“Aronofsky, who grew up in a conservative Jewish household, says his goal from the start was to make a Noah for everyone. For nonbelievers, he wanted to create ‘this fantastical world a la Middle-earth that they wouldn’t expect from their grandmother’s Bible school.’ At the same time, he wanted to make a film for those ‘who take this very, very seriously as gospel.’”
As someone who takes the story of Noah very, very seriously as gospel, I look forward to seeing the movie. As long as the subject matter is approached thoughtfully, I’m interested in Aronofsky’s interpretation of the Bible story I grew up with.
Darren Aronofsky and Paramount have approached the project with a great deal of thought. They even hired a faith-based consultant to get pastors and other church leaders on board (did that on purpose) with the movie. Did you have any idea this kind of behind-the-scenes lobbying went on to acquire the good faith (did that on purpose) of church leaders? And Paramount insisted on multiple test screenings (against Aronofsky’s wishes) to make sure religious audiences were comfortable with the story. What a fascinating process.

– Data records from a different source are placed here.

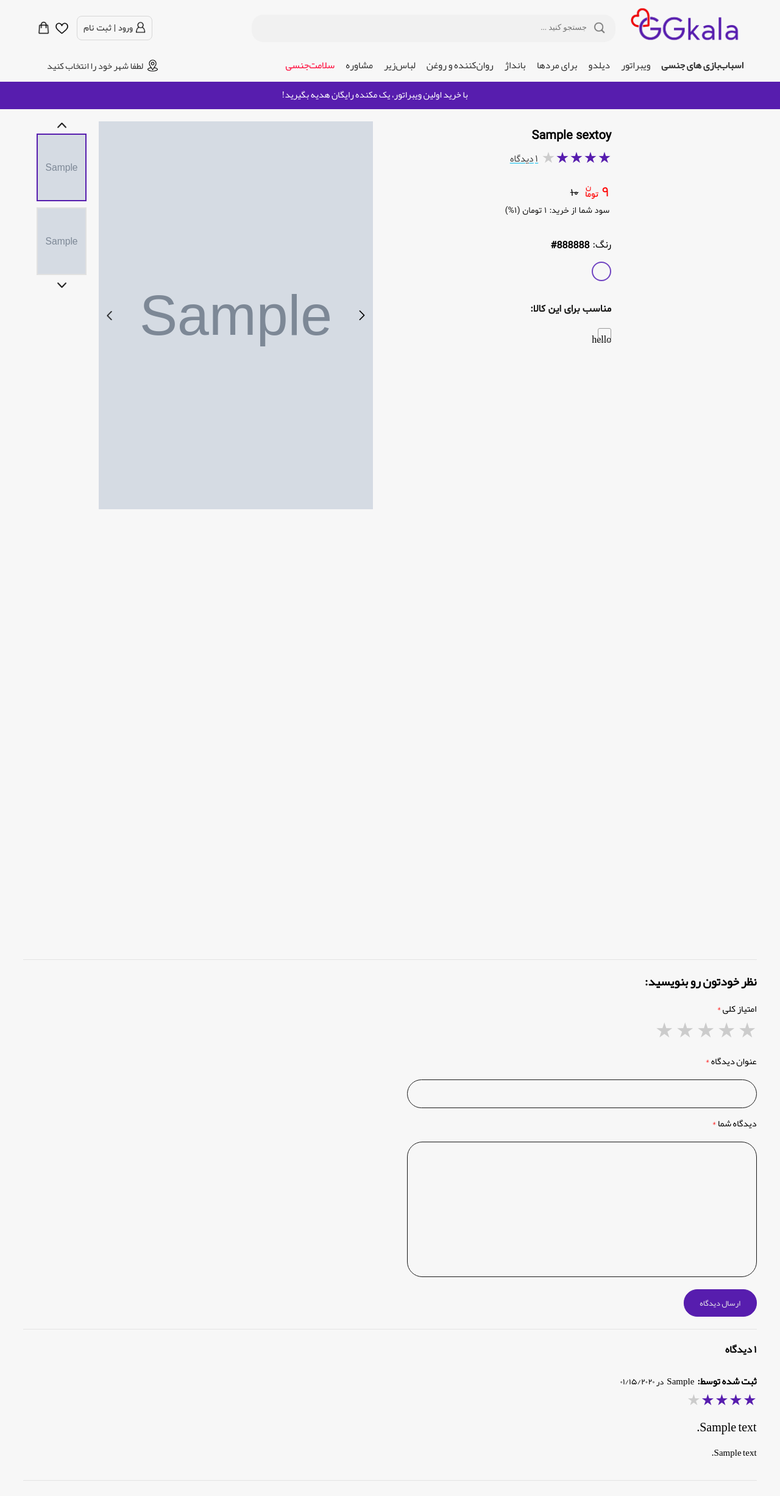
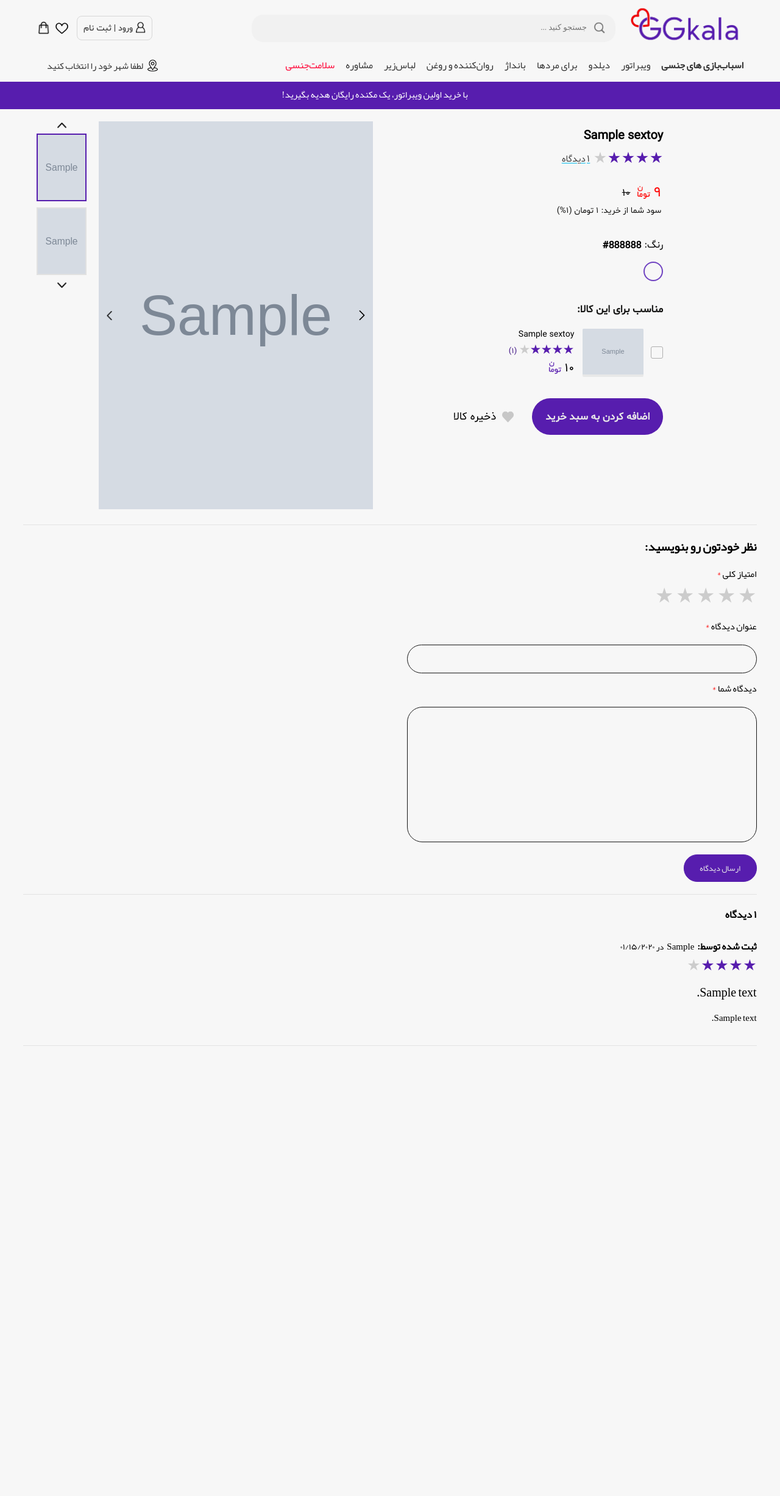
Before and after one commit to Crimson-Amir/GGkala-Django, a Django app: a page that uses GGKala/Products/templates/Products/product_main_detail.html in a window 1280 px wide. Shown: the whole page at 61% size. After the commit the page ends 1715 px from the top, so only its background shows below. Run offline with Django 4.2, Linux system fonts and the light colour scheme; tables that the repository leaves empty hold one stand-in row (values such as "Sample post"); grey boxes marked "Sample" are stand-in pictures; some libraries are stand-ins or nearby versions.

Commit message:
detail-page-update

```diff
--- a/GGKala/Products/templates/Products/product_main_detail.html
+++ b/GGKala/Products/templates/Products/product_main_detail.html
@@ -107,20 +107,58 @@
                             </div>
                         </div>
 
+                        {% if also_like %}
                             <div class="people-also-buy">
                                 <span class="like-this">مناسب برای این کالا:</span>
                                 <div class="products-like">
-                                <div class="pr-like">
+                                    {% for obj in also_like %}
+                                        <div class="also-holder">
                                             <label class="checkbox-container">
-                                        <input type="checkbox" class="checkbox" name="more" value="">
+                                                <input type="checkbox" class="checkbox" name="also" value="{{ obj.id }}">
                                                 <span class="checkmark"></span>
                                             </label>
+                                            <a href="{% url 'Products:detail' obj.slug %}" style="text-decoration:none;color:black;display: flex;align-items: center;">
+                                                <div class="also-buy-image-margin">
+                                                    <div class="also_buy_image">
+                                                        <img src="{{ obj.photo.url }}" alt="{{ obj.photo.url }}">
+                                                    </div>
+                                                </div>
+                                                <div class="also_like_title_star_price">
+                                                    <div class="also-title">
+                                                        {% fa_number obj.title %}
+                                                    </div>
+                                                    <div class="also-star">
+                                                        {% average_rate obj.review.all 'rtl' 'me-rate-21' %}
+                                                        <span class="count-also-buy-star">({% fa_number obj.review.count %})</span>
+                                                    </div>
+                                                    <div class="also-buy-price">
+                                                        <div class="price-text-detail-also-buy">
+                                                            {% fa_number obj.price|intcomma:False %}
+                                                        </div>
+                                                        <img class="price-photo-toman-detail-also-buy" src="{% static 'Category/images/toman.png' %}" alt="">
+                                                    </div>
+                                                </div>
+                                            </a>
+                                        </div>
+                                    {% endfor %}
+                                    <div class="add_to_cart">
+                                        <div class="add-to-cart-holder">
+                                            <button type="submit" class="add-to-cart-button">
+                                                <span class="cart_text">اضافه کردن به سبد خرید</span>
+                                            </button>
+                                        </div>
+                                        <div class="save-item-holder">
+                                            <button type="submit" class="save-item-button">
+                                                <img class="save-item-heart" src="{% static 'Products/images/heart.png' %}" alt="heart">
+                                                <span class="save-item">ذخیره کالا</span>
+                                            </button>
                                         </div>
                                     </div>
                                 </div>
+                            </div>
+                        {% endif %}
 
                     </div>
-            <div style="height: 1000px;"> hello</div>
                 </div>
             </div>
         </div>
@@ -235,21 +273,21 @@
         document.getElementById('color-name').innerText = colorName;
     }
 
-    {#window.addEventListener('scroll', function () {#}
-    {#    const scrollTop = window.pageYOffset || document.documentElement.scrollTop;#}
-    {#    const containerOffset = document.querySelector('.image-of-product').offsetTop;#}
-    {#    const image = document.querySelector('.left-side');#}
-    {#    const rightSide = document.querySelector('.right-side');#}
-    {#    const rightSideHeight = rightSide.offsetHeight;#}
-    {##}
-    {#    if (scrollTop > containerOffset && scrollTop < containerOffset + rightSideHeight) {#}
-    {#        image.style.transform = `translateY(${scrollTop - containerOffset}px)`;#}
-    {#    } else if (scrollTop >= containerOffset + rightSideHeight) {#}
-    {#        image.style.transform = `translateY(${rightSideHeight}px)`;#}
-    {#    } else {#}
-    {#        image.style.transform = 'translateY(0)';#}
-    {#    }#}
-    {#});#}
+    window.addEventListener('scroll', function () {
+        const scrollTop = window.pageYOffset || document.documentElement.scrollTop;
+        const containerOffset = document.querySelector('.image-of-product').offsetTop;
+        const image = document.querySelector('.left-side');
+        const rightSide = document.querySelector('.right-side');
+        const rightSideHeight = rightSide.offsetHeight;
+
+        if (scrollTop > containerOffset && scrollTop < containerOffset + rightSideHeight) {
+            image.style.transform = `translateY(${scrollTop - containerOffset}px)`;
+        } else if (scrollTop >= containerOffset + rightSideHeight) {
+            image.style.transform = `translateY(${rightSideHeight}px)`;
+        } else {
+            image.style.transform = 'translateY(0)';
+        }
+    });
 
 
 
--- a/GGKala/Products/templates/Products/temtag/ratings-templatetags-ltr.html
+++ b/GGKala/Products/templates/Products/temtag/ratings-templatetags-ltr.html
@@ -1,4 +1,4 @@
-<div class="me-rate me-rate-ltr" {% if dire == 'rtl' %} style="display: flex;flex-direction: row;" {% endif %}>
+<div class="me-rate me-rate-ltr {{ me_rate_size }}" {% if dire == 'rtl' %} style="display: flex;flex-direction: row;" {% endif %}>
 
     <label {% if object == 1 %} class="me-rate-active" {% endif %} title="text">1 star</label>
     <label {% if object == 2 %} class="me-rate-active" {% endif %} title="text">2 stars</label>
--- a/GGKala/Products/templatetags/ratings.py
+++ b/GGKala/Products/templatetags/ratings.py
@@ -12,7 +12,7 @@
 
 
 @register.inclusion_tag("Products/temtag/ratings-templatetags-ltr.html")
-def average_rate(objects, direction="ltr", star_width=None):
+def average_rate(objects, direction="ltr", me_rate_size="me-rate-25"):
     try:
         num = 0
         sums = 0
@@ -23,11 +23,11 @@
         return {
             "object": objects,
             "dire": direction,
-            "star_width": star_width
+            "me_rate_size": me_rate_size
         }
     except ZeroDivisionError:
         return {
             "object": 1,
             "dire": direction,
-            "star_width": star_width
+            "me_rate_size": me_rate_size
         }
--- a/GGKala/Products/urls.py
+++ b/GGKala/Products/urls.py
@@ -6,4 +6,5 @@
 urlpatterns = [
     path('<slug:slugname>/', views.detail, name='detail'),
     path('preview/<int:pk>/', views.DetailPreview.as_view(), name='preview'),
+    path('buy_also/<slug:category_slug>', views.refresh_buy_also, name='refresh_buy_also'),
 ]
--- a/GGKala/Products/views.py
+++ b/GGKala/Products/views.py
@@ -1,15 +1,19 @@
 from django.shortcuts import get_object_or_404, render, redirect, HttpResponse
 from django.views.generic import DetailView
 # from Category import models
-from .models import SexToys, ProductImage, PeopleBuyAlso
+from .models import SexToys, ProductImage, Cart
+from Category.models import Category
 from account.mixin import PreviewMixin
 from review.forms import ReviewForms
 from review.models import ReviewModel
+from django.db.models import Count, Avg, Q
 
 
 def detail(request, slugname):
     mod = get_object_or_404(SexToys.object.return_published_product(), slug=slugname)
+    same_products = mod.buy_also.all()
     products = ProductImage.objects.filter(product=mod)
+
     ip = request.user.ip_address
     if ip not in mod.hits.all():
         mod.hits.add(ip)
@@ -31,7 +35,25 @@
 
     p = mod.price - mod.discounted_price()
     return render(request, 'Products/detail_page.html', context={'object': mod, 'form': form, 'pictures': products,
-                                                                 'first_color': mod.color.first, 'p': p})
+                                                                 'first_color': mod.color.first, 'p': p, 'also_like': same_products})
+
+
+def refresh_buy_also(requests, category_slug):
+    products = get_object_or_404(Category.objects.return_truestatus(), slug=category_slug)
+    sex_toys = products.sexy_toys_related_name.return_published_product().prefetch_related('carts')
+
+    for mod in sex_toys:
+        same_products = Cart.objects.filter(id__in=mod.carts.values('id')).values('all_product__id').annotate(product_count=Count('id')).order_by('-product_count')
+
+        if not same_products:
+            continue
+
+        same_products = [d for d in same_products if d['all_product__id'] != mod.id]
+        mod.buy_also.clear()
+        related_products = [sex_toys.get(id=same['all_product__id']) for same in same_products[:5]]
+        mod.buy_also.set(related_products)
+
+    return HttpResponse('ok')
 
 
 class DetailPreview(PreviewMixin, DetailView):
--- a/GGKala/static/Products/css/product_main_detail.css
+++ b/GGKala/static/Products/css/product_main_detail.css
@@ -3,14 +3,14 @@
 }
 
 .image-of-product {
-    /*position: relative;*/
+    position: relative;
     padding-top: 20px;
     display: flex;
     flex-direction: row-reverse;
 }
 
 .left-side {
-    /*position: sticky;*/
+    position: sticky;
     display: flex;
     flex-direction: row-reverse;
 }
@@ -261,7 +261,7 @@
 
 .like-this {
     padding-top: 35px;
-    font-size: 16px;
+    font-size: 17px;
     color: #161615;
     font-family: Shabnam;
     font-weight: bold;
@@ -270,14 +270,15 @@
 .products-like {
     display: flex;
     flex-direction: column;
+    padding-top: 20px;
 }
 
 
 .checkbox-container {
     position: relative;
     padding-left: 25px;
-    margin-bottom: 10px;
     cursor: pointer;
+    height: 22px;
 }
 
 .checkbox {
@@ -288,10 +289,10 @@
 
 .checkmark {
     position: absolute;
-    height: 20px;
-    width: 20px;
+    height: 18px;
+    width: 18px;
     background-color: transparent;
-    border: 1px solid #9a9a9a;
+    border: 1px solid #afafaf;
     border-radius: 3px;
 }
 
@@ -312,3 +313,121 @@
     padding-top: 20px;
     display: flex;
 }
+
+.also-holder {
+    display: flex;
+    align-items: center;
+    margin-bottom: 20px;
+}
+
+.also_buy_image {
+    background-color: #e8e8e8;
+    width: 100px;
+    text-align: center;
+    overflow: hidden;
+    border-radius: 2px;
+}
+
+.also_buy_image img {
+    background: none;
+    width: 100%;
+}
+
+.also_like_title_star_price {
+    width: 100%;
+    display: flex;
+    flex-direction: column;
+}
+
+.also-title {
+    font-family: Shabnam;
+    font-size: 14px;
+}
+
+.also-buy-image-margin {
+    margin: 0 7px 0 14px;
+}
+
+.also-buy-price {
+    padding-top: 4px;
+    display: flex;
+    align-items: center;
+}
+
+.price-text-detail-also-buy {
+    font-family: Shabnam;
+    font-size: 20px;
+    background: none;
+}
+
+.price-photo-toman-detail-also-buy {
+    width: 24px;
+    height: 24px;
+    background: none;
+    padding-right: 3px;
+}
+
+.also-star {
+    padding-top: 3px;
+    display: flex;
+    align-items: center;
+}
+
+.count-also-buy-star {
+    font-family: Shabnam;
+    font-size: 13px;
+    padding-right: 4px;
+    color: #421685;
+    padding-top: 5px;
+}
+
+.add_to_cart {
+    padding-top: 15px;
+    display: flex;
+    align-items: center;
+    justify-content: center;
+}
+
+.add-to-cart-button {
+    width: 215px;
+    height: 60px;
+    border-radius: 30px;
+    padding: 5px;
+    outline: none;
+    border: none;
+    cursor: pointer;
+    background-color: #571dae;
+}
+
+.cart_text {
+    font-size: 17px;
+    font-family: Shabnam;
+    color: #eaeaea;
+    font-weight: bold;
+    background: none;
+}
+
+.save-item-holder {
+    padding-right: 30px;
+}
+
+.save-item-button {
+    border: none;
+    outline: none;
+    background: none;
+    display: flex;
+    align-items: center;
+}
+
+.save-item {
+    font-size: 18px;
+    font-family: Shabnam;
+    color: #000000;
+    /*font-weight: bold;*/
+    background: none;
+    padding-right: 10px;
+}
+
+.save-item-heart {
+    width: 19px;
+}
--- a/GGKala/static/review/css/review-style.css
+++ b/GGKala/static/review/css/review-style.css
@@ -180,15 +180,25 @@
 
 .me-rate > label {
     float: right;
-    width: 23px;
     overflow: hidden;
     white-space: nowrap;
+    color: #571dae;
+    width: 23px;
     font-size: 25px;
-    color: #571dae;
 }
 
 .me-rate-ltr > label {
     float: left;
+}
+
+.me-rate-25 > label {
+    width: 23px;
+    font-size: 25px;
+}
+
+.me-rate-21 > label {
+    width: 18px;
+    font-size: 21px;
 }
 
 .me-rate > label:before {
```
Also changed, not shown: GGKala/Products/admin.py (+4 -5 lines), GGKala/Products/models.py (+6 -4 lines), GGKala/Products/migrations/0001_initial.py, GGKala/Products/migrations/0002_initial.py (deleted), GGKala/Products/migrations/0002_peoplealsobuy_cart.py (added), GGKala/Products/migrations/0003_alter_productfeature_product_feature_slug_and_more.py (deleted), GGKala/Products/migrations/0003_sextoys_buy_also_delete_peoplealsobuy.py (added), GGKala/Products/migrations/0004_peoplebuyalso.py (deleted), GGKala/images/product_detail_image/69944_a37750_purple_000_L2e4Awq.webp (added), GGKala/images/product_detail_image/adult_CVAaPnf.png (added), GGKala/images/products_imagecs/glass-dildo.png (renamed from GGKala/images/products_imagecs/glass-dildo_Y3NLiFi.png), GGKala/images/products_imagecs/glass-dildo_HitWx7W.png (added), GGKala/static/Products/images/heart.png (added). Lines whose indentation alone changed are shown as unchanged.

One of their concerns is that Christians will have a problem with the inaccuracy of the film. Paramount Vice chair Rob Moore said, “[The film] is more an exploration of Noah’s emotional journey than a literal interpretation of the Bible story. Christian viewers might reject it for its inaccuracy in depicting the story of the flood from Genesis, but [we're] hoping they will embrace it.”
So far, several faiths have come out (did that on purpose) in support of Noah. One church leader said: “If you’re expecting it to be word for word from the Bible, you’re in for a shock. There can be an opportunity for Christians to take offense. [But] we were pretty excited that a studio like Paramount would invest in a Bible-themed movie.”
After a screening in Sydney on Feb. 4, another church leader joked, “You’ll enjoy the film — if you’re not too religious.”
Only time and ticket sales will tell if Aronofsky hit the sweet spot between faith and unbelief. Whether or not the film flops, I appreciate the respectful approach Aronofsky has taken. He says, “I had no problem completely honoring and respecting everything in the Bible and accepting it as truth.” When it came time to design the ark his production designer made suggestions for what it should look like, but Aronosfsky shot him down. “No,” he said, “the measurements are right there.”
That’s right! Noah’s ark is described in Genesis as 300 cubits long, 50 cubits wide, and 30 cubits tall. I have a feeling the special effects that set that boat afloat are going to be worth it, even if Aronofsky does take a little license with the story.
Photo Source: IMDB.com